In all, inheritance accounts for roughly 62% of British students’ performance on a test universally administered at the end of compulsory education, at around the age of 16. The researchers were able to account for three-quarters of that heritability, attributing it to a wide range of factors, including temperament and intelligence. Environmental factors -- the quality of teaching, the style of parenting, the challenges or comforts of home, and habits picked up along the way -- contribute 26% to the likelihood of a student’s academic success.
In Britain, these test scores -- not a child’s ability to pay for university education -- powerfully influence students’ options for further education.
The findings, published Monday in the journal PNAS, are based on a study of 6,653 pairs of twins in Britain. The twins -- 2,362 pairs of them identical and 4,291 pairs of them fraternal -- were born in 1994, 1995 and 1996. A multinational team of researchers, led by Eva Krapohl of King’s College London, authored the research.
In addition to taking the General Certificate of Secondary Education (GCSE) tests, the participants answered a battery of questions, which measured such individual factors as academic enjoyment, engagement with school, optimism, grit, happiness, life satisfaction, physical health, behavior problems and anxiety.

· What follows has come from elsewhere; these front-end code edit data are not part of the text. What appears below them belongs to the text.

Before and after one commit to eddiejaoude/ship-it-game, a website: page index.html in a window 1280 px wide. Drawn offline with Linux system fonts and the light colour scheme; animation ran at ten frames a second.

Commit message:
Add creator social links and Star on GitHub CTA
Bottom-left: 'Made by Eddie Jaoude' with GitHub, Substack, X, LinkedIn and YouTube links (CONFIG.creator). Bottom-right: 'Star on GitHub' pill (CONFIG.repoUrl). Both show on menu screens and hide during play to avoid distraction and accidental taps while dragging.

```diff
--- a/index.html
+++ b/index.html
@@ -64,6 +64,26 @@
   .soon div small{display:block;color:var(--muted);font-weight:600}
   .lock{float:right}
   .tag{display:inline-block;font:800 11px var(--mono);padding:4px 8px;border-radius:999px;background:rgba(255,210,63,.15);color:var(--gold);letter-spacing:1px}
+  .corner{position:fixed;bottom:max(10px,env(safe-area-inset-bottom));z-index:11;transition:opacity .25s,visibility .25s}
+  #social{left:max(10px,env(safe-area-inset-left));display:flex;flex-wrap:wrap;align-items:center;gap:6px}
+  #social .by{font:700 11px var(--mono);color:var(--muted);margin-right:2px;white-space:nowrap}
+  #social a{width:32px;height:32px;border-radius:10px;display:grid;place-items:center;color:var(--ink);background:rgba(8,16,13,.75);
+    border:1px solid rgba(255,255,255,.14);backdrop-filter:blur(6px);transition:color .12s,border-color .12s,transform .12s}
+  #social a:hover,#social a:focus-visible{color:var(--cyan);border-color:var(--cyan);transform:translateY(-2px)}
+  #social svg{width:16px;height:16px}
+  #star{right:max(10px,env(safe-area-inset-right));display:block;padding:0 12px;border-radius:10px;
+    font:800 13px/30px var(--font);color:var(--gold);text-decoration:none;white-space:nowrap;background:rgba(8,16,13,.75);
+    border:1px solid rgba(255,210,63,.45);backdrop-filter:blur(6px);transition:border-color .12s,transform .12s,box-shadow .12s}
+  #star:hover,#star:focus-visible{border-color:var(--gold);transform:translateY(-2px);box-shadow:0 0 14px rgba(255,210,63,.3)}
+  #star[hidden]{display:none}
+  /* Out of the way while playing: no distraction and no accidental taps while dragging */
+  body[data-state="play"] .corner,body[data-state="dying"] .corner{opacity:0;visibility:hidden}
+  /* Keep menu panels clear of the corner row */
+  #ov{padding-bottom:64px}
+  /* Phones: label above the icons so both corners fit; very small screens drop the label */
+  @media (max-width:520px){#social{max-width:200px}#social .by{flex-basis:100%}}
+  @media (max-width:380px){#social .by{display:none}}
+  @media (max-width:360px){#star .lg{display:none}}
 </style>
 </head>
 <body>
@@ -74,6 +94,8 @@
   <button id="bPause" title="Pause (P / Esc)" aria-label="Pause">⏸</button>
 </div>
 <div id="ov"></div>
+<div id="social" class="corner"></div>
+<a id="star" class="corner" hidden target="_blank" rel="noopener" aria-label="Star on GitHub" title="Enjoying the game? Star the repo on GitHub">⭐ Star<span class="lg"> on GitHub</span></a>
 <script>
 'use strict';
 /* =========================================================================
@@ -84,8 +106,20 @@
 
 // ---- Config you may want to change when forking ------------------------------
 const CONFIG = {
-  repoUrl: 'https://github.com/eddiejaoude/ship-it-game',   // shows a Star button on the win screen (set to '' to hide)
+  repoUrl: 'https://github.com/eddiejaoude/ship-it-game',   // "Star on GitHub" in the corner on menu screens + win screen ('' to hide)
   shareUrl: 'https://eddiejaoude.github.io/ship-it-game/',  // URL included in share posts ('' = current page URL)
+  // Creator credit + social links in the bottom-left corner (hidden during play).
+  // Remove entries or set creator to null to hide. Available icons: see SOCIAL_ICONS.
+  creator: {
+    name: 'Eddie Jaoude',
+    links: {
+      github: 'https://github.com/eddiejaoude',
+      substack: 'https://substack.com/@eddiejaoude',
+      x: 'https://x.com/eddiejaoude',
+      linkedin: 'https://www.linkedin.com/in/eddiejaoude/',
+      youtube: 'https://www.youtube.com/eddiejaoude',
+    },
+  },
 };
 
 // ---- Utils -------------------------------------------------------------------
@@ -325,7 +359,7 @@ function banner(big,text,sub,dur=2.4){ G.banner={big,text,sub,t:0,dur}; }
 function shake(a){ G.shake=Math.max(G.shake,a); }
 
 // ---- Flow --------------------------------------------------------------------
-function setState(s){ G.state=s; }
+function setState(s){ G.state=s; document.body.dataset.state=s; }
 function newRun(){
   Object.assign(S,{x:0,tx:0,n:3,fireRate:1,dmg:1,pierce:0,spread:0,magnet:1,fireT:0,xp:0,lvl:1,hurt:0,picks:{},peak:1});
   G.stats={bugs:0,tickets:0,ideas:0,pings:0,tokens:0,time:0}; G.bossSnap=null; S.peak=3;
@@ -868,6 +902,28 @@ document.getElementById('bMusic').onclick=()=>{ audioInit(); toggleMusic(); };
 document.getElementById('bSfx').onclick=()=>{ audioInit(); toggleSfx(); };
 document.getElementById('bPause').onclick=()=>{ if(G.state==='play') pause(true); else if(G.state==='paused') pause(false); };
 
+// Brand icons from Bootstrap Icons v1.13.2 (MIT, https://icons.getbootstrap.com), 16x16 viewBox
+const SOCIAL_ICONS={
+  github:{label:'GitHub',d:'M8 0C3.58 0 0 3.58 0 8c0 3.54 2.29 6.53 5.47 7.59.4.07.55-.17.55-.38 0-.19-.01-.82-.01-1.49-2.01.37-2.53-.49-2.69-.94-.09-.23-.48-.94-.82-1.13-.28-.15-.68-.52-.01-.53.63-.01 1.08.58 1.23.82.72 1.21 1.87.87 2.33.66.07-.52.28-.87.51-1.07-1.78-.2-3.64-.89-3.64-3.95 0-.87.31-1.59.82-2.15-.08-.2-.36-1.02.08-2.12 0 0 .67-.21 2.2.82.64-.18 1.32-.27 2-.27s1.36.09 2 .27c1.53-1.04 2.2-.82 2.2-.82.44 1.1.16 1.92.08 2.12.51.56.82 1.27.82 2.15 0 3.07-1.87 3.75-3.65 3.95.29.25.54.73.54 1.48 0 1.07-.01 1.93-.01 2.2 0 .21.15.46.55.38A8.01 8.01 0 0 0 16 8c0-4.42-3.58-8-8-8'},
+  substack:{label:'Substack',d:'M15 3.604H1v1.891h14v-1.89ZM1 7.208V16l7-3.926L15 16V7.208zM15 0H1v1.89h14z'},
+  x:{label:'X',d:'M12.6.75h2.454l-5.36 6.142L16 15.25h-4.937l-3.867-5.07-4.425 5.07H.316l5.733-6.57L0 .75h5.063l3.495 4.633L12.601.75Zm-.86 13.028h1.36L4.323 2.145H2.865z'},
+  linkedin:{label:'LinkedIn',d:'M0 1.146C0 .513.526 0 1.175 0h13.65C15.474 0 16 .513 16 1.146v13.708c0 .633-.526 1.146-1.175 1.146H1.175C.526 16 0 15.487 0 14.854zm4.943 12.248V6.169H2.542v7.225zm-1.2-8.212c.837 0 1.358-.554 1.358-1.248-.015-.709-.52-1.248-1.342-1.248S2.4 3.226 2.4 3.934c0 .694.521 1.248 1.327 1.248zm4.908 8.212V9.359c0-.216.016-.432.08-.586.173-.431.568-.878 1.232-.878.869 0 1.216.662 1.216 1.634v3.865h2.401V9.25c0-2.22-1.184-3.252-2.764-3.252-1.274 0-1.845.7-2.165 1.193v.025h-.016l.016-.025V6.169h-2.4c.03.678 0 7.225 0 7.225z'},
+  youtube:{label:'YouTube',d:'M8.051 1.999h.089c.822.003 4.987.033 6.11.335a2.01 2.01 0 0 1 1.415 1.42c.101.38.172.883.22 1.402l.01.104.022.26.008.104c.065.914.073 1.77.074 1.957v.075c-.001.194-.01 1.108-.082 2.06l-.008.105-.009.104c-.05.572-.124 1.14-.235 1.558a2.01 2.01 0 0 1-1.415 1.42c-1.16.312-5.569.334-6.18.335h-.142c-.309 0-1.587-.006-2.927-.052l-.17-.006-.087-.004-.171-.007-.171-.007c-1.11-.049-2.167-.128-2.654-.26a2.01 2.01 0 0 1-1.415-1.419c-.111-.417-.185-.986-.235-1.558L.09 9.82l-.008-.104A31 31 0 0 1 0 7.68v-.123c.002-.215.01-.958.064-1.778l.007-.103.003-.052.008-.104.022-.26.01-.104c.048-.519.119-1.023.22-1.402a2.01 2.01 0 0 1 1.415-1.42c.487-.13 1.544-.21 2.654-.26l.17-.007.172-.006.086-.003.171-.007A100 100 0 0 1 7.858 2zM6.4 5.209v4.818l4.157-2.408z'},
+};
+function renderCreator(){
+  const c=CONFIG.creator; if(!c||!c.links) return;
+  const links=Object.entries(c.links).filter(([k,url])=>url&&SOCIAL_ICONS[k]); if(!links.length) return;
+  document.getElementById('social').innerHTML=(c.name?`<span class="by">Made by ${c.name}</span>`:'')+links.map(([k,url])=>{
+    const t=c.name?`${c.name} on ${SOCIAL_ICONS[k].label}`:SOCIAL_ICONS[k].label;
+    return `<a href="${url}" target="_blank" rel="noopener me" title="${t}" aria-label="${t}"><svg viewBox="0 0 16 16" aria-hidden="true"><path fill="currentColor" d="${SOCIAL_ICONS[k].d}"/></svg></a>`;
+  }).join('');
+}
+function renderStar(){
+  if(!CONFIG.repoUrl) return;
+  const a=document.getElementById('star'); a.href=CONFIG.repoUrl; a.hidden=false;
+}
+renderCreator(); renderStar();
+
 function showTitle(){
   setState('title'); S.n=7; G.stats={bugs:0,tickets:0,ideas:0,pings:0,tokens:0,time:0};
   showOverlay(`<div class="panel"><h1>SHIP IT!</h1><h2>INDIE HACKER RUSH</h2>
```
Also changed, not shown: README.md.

The researchers asked the teens to describe school and home environments, including such factors as parental monitoring and support and levels of chaos or predictability in both. The twins’ parents were asked to report and rate their children’s behavioral problems, including antisocial behavior, depression and impulsivity.
When they’re large enough, twin studies can be a powerful way to suss out the relative contributions of genetics and environment -- nature and nurture -- on a given outcome. Since each child was raised in the same home with his or her twin, environmental factors can be roughly assumed to be the same for each pair.
Studying identical twins, who share the same DNA, and fraternal twins, who are no more similar than any pair of biological siblings, allows researchers to infer the role of genetics. Researchers can assume environmental factors play a major role when fraternal twins consistently turn out the same despite genetic differences. When identical twins are more similar to each other across traits than are fraternal twins, researchers attribute those likenesses to genetics.
Calculating the degree of likeness and difference between the nearly 7,000 sets of twins, and using past research findings that assign heritability scores for different traits and factors, the researchers were able to determine how heavily genetics and environment contributed to the test outcomes.
The authors of the PNAS study say their findings may nudge attitudes about education policy, but do not clearly point to reforms. Appreciating the overwhelming role of genetics in determining an adolescent’s academic achievement, for instance, “counters the deplorable tendency to blame teachers and parents rather than recognizing that learning is inherently more difficult for some children,” they wrote.
We may value equality of educational opportunity, for instance, but that should not be confused with equal outcomes, they added.
“Equality of educational opportunity will not get rid of genetic differences between children,” they wrote.
Where science meets policy, there I’ll be, reporting. Follow me on Twitter at @LATMelissaHealy and “like” Los Angeles Times Science & Health on Facebook.